[Items listed in a dataset]
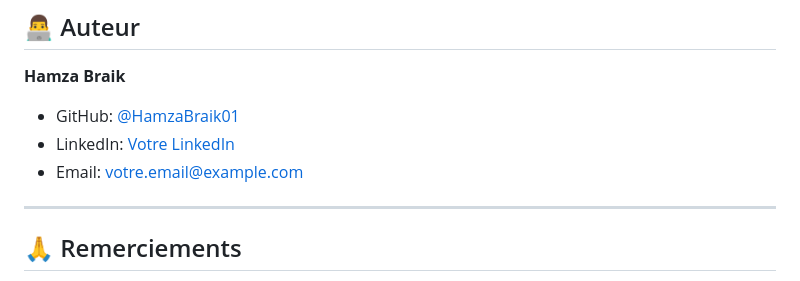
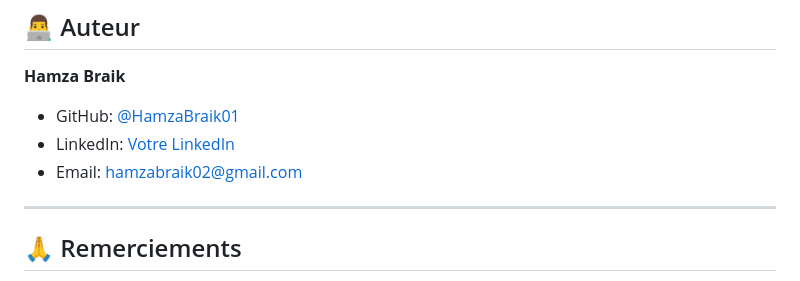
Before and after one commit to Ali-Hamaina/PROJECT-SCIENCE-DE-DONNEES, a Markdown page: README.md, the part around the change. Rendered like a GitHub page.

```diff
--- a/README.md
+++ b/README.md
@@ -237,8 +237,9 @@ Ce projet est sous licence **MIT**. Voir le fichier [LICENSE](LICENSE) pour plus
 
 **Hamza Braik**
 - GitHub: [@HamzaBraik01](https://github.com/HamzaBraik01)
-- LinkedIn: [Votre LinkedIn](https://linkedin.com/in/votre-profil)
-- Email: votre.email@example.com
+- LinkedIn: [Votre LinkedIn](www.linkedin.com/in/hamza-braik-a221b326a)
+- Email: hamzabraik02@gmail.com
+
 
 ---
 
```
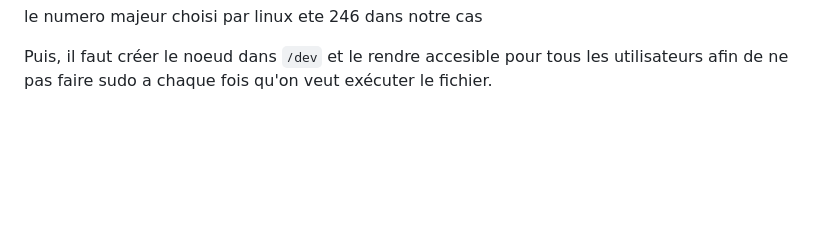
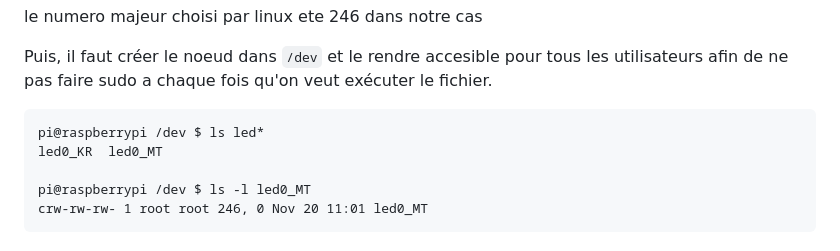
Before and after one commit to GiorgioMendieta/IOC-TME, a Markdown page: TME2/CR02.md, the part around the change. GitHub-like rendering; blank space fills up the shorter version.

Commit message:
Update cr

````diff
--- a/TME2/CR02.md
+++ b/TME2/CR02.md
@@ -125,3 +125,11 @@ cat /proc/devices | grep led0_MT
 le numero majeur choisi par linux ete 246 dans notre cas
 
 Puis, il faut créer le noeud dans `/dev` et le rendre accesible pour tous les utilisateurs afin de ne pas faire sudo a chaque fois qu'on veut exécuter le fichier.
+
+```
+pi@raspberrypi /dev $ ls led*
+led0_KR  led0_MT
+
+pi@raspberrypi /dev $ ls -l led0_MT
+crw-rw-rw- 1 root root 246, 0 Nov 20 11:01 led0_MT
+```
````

What the task asks = Which lines above contain the word "https"? Copy all of them.

Task output =
 - GitHub: [@HamzaBraik01](https://github.com/HamzaBraik01)
-- LinkedIn: [Votre LinkedIn](https://linkedin.com/in/votre-profil)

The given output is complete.